In vitro models for studying implant-associated biofilms - A review from the perspective of bioengineering 3D microenvironments

Silvia Cometta, Dietmar W. Hutmacher*, Liraz Chai*

*Corresponding author for this work

Research output: Contribution to journalReview articlepeer-review

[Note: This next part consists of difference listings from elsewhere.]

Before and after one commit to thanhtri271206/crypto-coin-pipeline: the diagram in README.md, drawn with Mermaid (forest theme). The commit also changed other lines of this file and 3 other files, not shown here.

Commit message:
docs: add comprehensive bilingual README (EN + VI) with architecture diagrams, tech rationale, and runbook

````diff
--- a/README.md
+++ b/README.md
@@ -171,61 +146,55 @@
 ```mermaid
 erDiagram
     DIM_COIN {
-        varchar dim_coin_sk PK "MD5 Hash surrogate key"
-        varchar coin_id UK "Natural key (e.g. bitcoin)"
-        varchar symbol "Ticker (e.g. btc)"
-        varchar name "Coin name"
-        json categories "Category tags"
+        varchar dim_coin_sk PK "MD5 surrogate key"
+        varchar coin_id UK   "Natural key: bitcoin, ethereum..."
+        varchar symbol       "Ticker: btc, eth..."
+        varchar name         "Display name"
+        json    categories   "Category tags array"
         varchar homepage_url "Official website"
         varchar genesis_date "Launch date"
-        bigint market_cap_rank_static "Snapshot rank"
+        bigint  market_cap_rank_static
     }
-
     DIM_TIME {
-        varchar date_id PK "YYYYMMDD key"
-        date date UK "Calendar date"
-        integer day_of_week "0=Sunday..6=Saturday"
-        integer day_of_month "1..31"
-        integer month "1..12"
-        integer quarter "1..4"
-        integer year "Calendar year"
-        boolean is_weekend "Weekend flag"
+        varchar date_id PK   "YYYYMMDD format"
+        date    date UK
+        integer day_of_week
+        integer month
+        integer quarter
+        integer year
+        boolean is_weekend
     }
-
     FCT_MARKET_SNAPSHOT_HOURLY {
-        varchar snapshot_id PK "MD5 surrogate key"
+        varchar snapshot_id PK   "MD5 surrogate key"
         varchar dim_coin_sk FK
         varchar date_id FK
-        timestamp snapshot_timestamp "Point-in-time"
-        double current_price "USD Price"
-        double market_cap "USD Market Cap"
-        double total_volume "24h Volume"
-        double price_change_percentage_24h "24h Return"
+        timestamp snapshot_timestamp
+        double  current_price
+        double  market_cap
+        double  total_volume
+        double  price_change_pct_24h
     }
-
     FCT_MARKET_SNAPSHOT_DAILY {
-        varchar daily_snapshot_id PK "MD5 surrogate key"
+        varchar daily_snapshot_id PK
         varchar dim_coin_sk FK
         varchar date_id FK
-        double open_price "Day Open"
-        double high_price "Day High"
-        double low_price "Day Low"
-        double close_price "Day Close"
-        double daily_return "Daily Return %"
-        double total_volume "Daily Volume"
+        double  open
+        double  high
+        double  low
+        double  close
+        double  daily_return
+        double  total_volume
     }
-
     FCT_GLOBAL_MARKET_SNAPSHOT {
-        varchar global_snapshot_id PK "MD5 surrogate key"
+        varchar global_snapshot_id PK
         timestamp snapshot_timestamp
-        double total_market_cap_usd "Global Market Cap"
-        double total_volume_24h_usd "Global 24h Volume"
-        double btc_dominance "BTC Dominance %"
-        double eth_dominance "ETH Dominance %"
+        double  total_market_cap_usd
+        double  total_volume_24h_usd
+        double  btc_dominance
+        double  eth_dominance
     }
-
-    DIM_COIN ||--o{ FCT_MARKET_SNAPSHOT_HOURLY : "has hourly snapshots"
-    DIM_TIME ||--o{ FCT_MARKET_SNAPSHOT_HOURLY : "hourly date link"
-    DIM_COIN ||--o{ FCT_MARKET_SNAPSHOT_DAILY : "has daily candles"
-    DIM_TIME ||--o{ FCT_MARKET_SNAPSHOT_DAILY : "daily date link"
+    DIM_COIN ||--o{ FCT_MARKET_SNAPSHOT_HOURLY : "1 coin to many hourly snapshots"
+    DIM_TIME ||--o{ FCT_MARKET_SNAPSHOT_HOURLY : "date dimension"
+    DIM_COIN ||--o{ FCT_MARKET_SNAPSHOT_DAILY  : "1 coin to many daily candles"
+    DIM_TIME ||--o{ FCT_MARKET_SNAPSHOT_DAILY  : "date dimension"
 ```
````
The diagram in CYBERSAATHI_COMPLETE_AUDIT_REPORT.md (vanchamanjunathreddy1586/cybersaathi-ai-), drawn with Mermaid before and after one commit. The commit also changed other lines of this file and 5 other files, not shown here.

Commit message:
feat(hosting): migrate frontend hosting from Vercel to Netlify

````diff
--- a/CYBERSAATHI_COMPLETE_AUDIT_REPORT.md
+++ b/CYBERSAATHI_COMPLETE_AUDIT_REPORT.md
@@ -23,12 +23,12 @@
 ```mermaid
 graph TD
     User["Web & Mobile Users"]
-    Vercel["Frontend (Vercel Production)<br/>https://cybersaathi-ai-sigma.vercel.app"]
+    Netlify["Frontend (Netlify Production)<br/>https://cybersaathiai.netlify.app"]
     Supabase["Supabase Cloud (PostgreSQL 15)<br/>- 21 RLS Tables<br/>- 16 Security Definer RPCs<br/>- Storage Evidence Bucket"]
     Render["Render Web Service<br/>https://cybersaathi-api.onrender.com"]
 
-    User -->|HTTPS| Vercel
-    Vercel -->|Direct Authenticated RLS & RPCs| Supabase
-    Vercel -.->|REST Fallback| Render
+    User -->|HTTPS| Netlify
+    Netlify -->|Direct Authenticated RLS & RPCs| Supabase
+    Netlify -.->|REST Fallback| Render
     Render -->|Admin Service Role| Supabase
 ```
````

Biofilm research has grown exponentially over the last decades, arguably due to their contribution to hospital acquired infections when they form on foreign body surfaces such as catheters and implants. Yet, translation of the knowledge acquired in the laboratory to the clinic has been slow and/or often it is not attempted by research teams to walk the talk of what is defined as ‘bench to bedside’. We therefore reviewed the biofilm literature to better understand this gap. Our search revealed substantial development with respect to adapting surfaces and media used in models to mimic the clinical settings, however many of the in vitro models were too simplistic, often discounting the composition and properties of the host microenvironment and overlooking the biofilm-implant-host interactions. Failure to capture the physiological growth conditions of biofilms in vivo results in major differences between lab-grown- and clinically-relevant biofilms, particularly with respect to phenotypic profiles, virulence, and antimicrobial resistance, and they essentially impede bench-to-bedside translatability. In this review, we describe the complexity of the biological processes at the biofilm-implant-host interfaces, discuss the prerequisite for the development and characterization of biofilm models that better mimic the clinical scenario, and propose an interdisciplinary outlook of how to bioengineer biofilms in vitro by converging tissue engineering concepts and tools.

Original languageAmerican English
Article number122578
StatePublished - Sep 2024

Bibliographical note

Publisher Copyright:
© 2024 The Authors


  • Biofilm
  • Implant
  • In vitro model
  • Infection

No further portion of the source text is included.